PROBLEM: Look for "Trades" in each line of the entries, and return the matching lines.
- - - - -
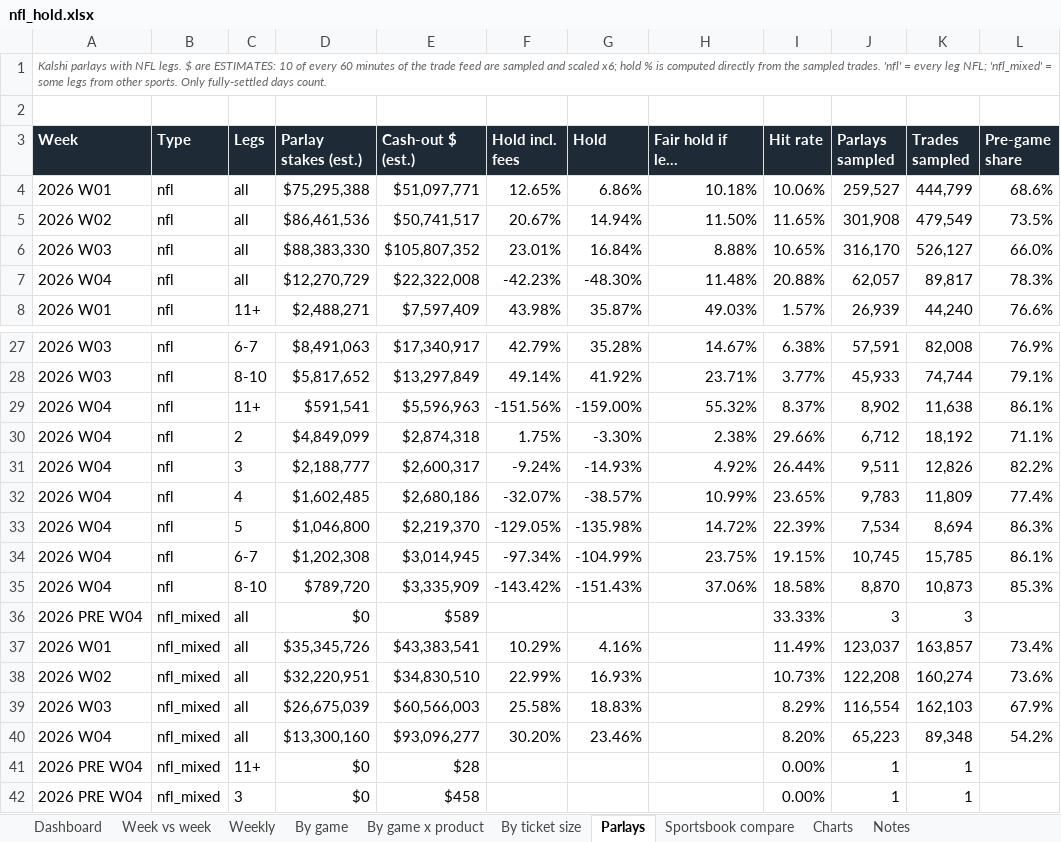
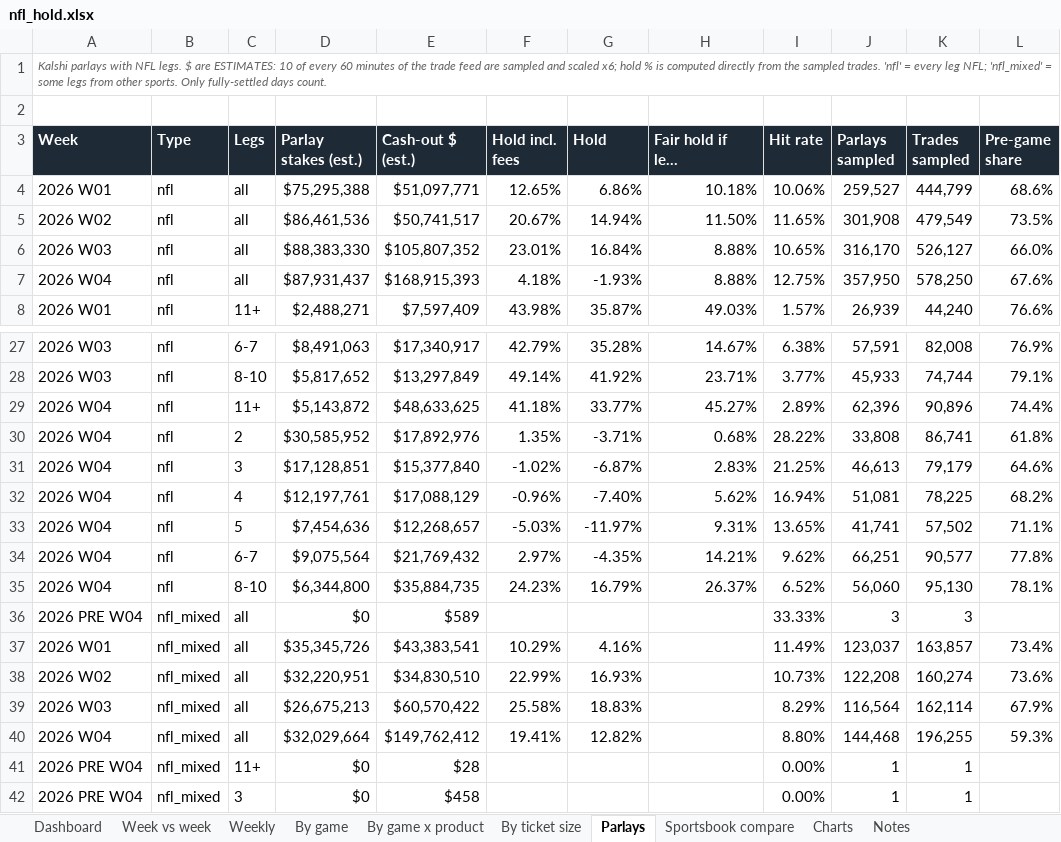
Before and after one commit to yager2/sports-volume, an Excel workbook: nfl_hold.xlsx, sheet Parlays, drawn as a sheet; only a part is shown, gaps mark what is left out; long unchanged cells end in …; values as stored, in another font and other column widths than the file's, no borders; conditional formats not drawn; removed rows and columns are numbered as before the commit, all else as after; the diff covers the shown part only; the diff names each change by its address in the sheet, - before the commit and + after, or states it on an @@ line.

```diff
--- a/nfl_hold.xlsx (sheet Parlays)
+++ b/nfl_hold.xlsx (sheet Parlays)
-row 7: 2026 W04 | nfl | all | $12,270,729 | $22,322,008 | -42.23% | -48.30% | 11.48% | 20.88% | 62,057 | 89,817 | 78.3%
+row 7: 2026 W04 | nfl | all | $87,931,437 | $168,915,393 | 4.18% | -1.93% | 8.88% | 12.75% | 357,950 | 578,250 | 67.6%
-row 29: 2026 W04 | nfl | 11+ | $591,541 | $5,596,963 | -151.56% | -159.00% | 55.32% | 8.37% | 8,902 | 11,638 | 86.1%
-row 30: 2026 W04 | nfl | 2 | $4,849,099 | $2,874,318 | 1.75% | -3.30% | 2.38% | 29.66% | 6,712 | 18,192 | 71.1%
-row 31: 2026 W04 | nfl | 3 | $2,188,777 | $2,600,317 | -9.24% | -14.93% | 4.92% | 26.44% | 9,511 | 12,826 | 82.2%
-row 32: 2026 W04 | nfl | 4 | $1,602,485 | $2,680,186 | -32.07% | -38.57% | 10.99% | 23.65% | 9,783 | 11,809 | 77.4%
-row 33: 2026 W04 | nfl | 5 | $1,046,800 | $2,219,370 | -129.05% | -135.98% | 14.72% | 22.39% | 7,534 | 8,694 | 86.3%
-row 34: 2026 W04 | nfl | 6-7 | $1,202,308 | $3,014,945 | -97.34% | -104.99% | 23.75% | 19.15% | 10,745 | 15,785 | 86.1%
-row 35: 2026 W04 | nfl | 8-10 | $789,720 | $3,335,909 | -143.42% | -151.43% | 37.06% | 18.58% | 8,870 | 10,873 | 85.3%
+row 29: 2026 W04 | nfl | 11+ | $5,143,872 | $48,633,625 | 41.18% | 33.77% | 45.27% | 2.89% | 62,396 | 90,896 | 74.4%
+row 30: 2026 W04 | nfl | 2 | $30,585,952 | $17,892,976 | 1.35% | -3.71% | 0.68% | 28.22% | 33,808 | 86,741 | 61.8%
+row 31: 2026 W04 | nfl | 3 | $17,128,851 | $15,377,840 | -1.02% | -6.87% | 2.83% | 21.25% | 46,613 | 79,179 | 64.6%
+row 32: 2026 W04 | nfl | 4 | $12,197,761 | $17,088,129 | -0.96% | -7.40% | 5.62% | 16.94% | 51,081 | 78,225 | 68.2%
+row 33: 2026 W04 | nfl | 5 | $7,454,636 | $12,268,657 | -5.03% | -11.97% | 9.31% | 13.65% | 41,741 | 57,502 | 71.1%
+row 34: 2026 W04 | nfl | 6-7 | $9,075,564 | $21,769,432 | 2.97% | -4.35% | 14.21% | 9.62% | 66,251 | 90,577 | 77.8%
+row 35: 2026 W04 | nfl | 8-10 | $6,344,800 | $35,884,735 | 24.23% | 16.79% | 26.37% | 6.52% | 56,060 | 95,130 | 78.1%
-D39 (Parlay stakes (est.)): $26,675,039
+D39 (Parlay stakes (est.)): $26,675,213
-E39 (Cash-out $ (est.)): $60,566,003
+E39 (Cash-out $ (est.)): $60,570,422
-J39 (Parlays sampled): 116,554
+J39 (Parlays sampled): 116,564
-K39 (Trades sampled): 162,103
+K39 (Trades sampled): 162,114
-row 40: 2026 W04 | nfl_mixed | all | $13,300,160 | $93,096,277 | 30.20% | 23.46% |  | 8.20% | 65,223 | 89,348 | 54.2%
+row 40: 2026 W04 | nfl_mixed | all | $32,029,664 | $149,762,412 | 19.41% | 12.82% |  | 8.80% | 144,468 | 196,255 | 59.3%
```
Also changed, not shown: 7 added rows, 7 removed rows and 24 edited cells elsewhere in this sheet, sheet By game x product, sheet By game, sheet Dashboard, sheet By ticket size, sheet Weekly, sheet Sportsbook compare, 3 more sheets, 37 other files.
- - - - -
EXERCISE RESULT:
-K39 (Trades sampled): 162,103
+K39 (Trades sampled): 162,114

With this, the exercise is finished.